No wonder! When I received the plant, I noticed that the leaves on my N. hamata was actually quite thick (as thick as the N. ephippiata and N. ovata leaves - the other neps that came with the same order). I was totally baffled because I have read time and again that N. hamata has got thin leaves. *However, when I compared it to my N. mirabilis, the N. mirabilis has got thinner leaves. It is pitchering while flapping in the wind at my balcony!
In reply to my query in another thread, dewy gave me a link to how elgecko grows his N. hamata.
""Winter humidity: 30 - 50% (lower humidity in the day. Furnace does not run much, sun shines in the room where I grow the plants. I have a humidifier on my furnace set to around 45%)

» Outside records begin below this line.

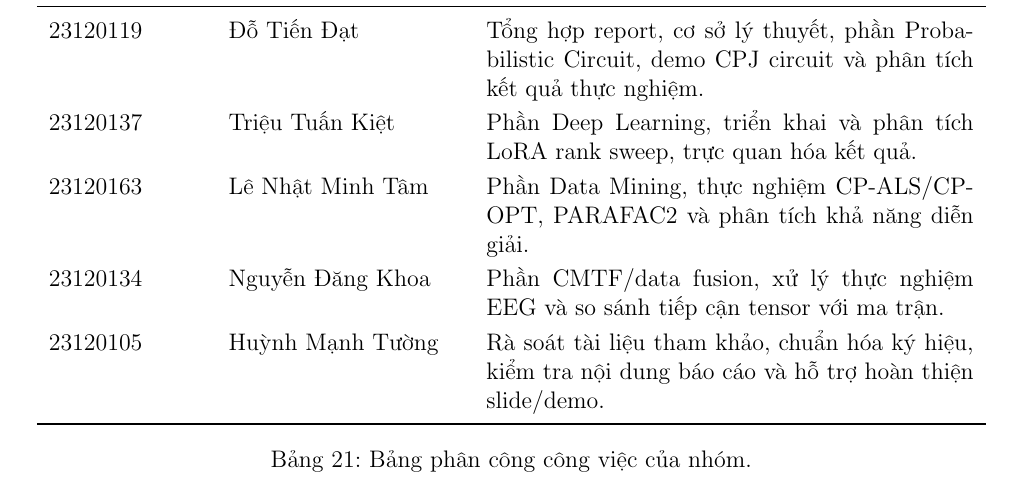
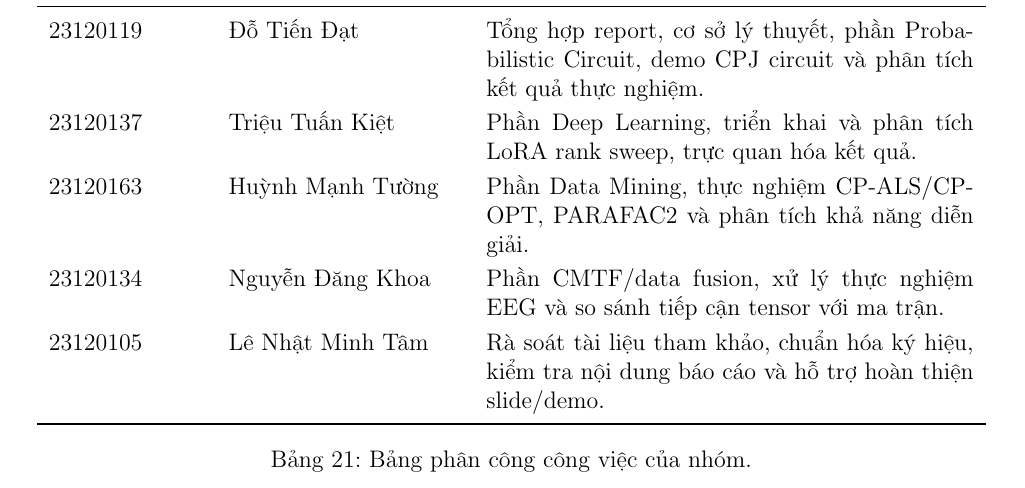
Before and after one commit to tadtd/csc14005-introduction-to-machine-learning, a LaTeX document (lab-3/report/main.tex, which reads lab-3/report/content/conclusion.tex): part of page 61 of 65, cut so that both start at the same text. Compiled offline with pdfLaTeX.

Commit message:
fix(conclusion): update team member contributions for Data Mining and review sections

```diff
--- a/lab-3/report/content/conclusion.tex
+++ b/lab-3/report/content/conclusion.tex
@@ -41,9 +41,9 @@ tính toán và khả năng diễn giải.
 \midrule
 23120119 & Đỗ Tiến Đạt & Tổng hợp report, cơ sở lý thuyết, phần Probabilistic Circuit, demo CPJ circuit và phân tích kết quả thực nghiệm. \\
 23120137 & Triệu Tuấn Kiệt & Phần Deep Learning, triển khai và phân tích LoRA rank sweep, trực quan hóa kết quả. \\
-23120163 & Lê Nhật Minh Tâm & Phần Data Mining, thực nghiệm CP-ALS/CP-OPT, PARAFAC2 và phân tích khả năng diễn giải. \\
+23120163 & Huỳnh Mạnh Tường & Phần Data Mining, thực nghiệm CP-ALS/CP-OPT, PARAFAC2 và phân tích khả năng diễn giải. \\
 23120134 & Nguyễn Đăng Khoa & Phần CMTF/data fusion, xử lý thực nghiệm EEG và so sánh tiếp cận tensor với ma trận. \\
-23120105 & Huỳnh Mạnh Tường & Rà soát tài liệu tham khảo, chuẩn hóa ký hiệu, kiểm tra nội dung báo cáo và hỗ trợ hoàn thiện slide/demo. \\
+23120105 & Lê Nhật Minh Tâm & Rà soát tài liệu tham khảo, chuẩn hóa ký hiệu, kiểm tra nội dung báo cáo và hỗ trợ hoàn thiện slide/demo. \\
 \bottomrule
 \end{tabular}
 \caption{Bảng phân công công việc của nhóm.}
```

Winter / Fall temps: I keep the house cool. Heat set to around 63 degrees. (humidified air feels warmer then dry air) During the day it can hit mid 70's with the sun shinning in the room where I grow the hamata. Nights can drop to low 60's.
Spring / Summer / Fall humidity: 40 - high 80%. (Windows open and such)
Spring / Summer temps: I would say low 70's to mid 80's. (I usually have the A/C set around 74) "
I am going ahead to grow my N. hamata in the conditions stated above. I am living in lowland Singapore but my balcony has got good light and high humidity. Windy all year round. In the day, the plant will be in the open at my balcony. In the night, the plant will go into the wine chiller with a plastic cover. Hope all things will go well and I will post the results here.
I am just ranting because there has been lots of information out there on the Internet that are not up-to-date. Not wrong because that's probably how N. hamata grows in the wild but over time growers have managed to grow it as an intermediate and even as a windowsill plant! I definitely feel more enlightened now. To think that I almost killed the plant by giving it too much humidity! *[img]http://www.**********.com/iB_html/non-cgi/emoticons/new/smile_l_32.gif[/img]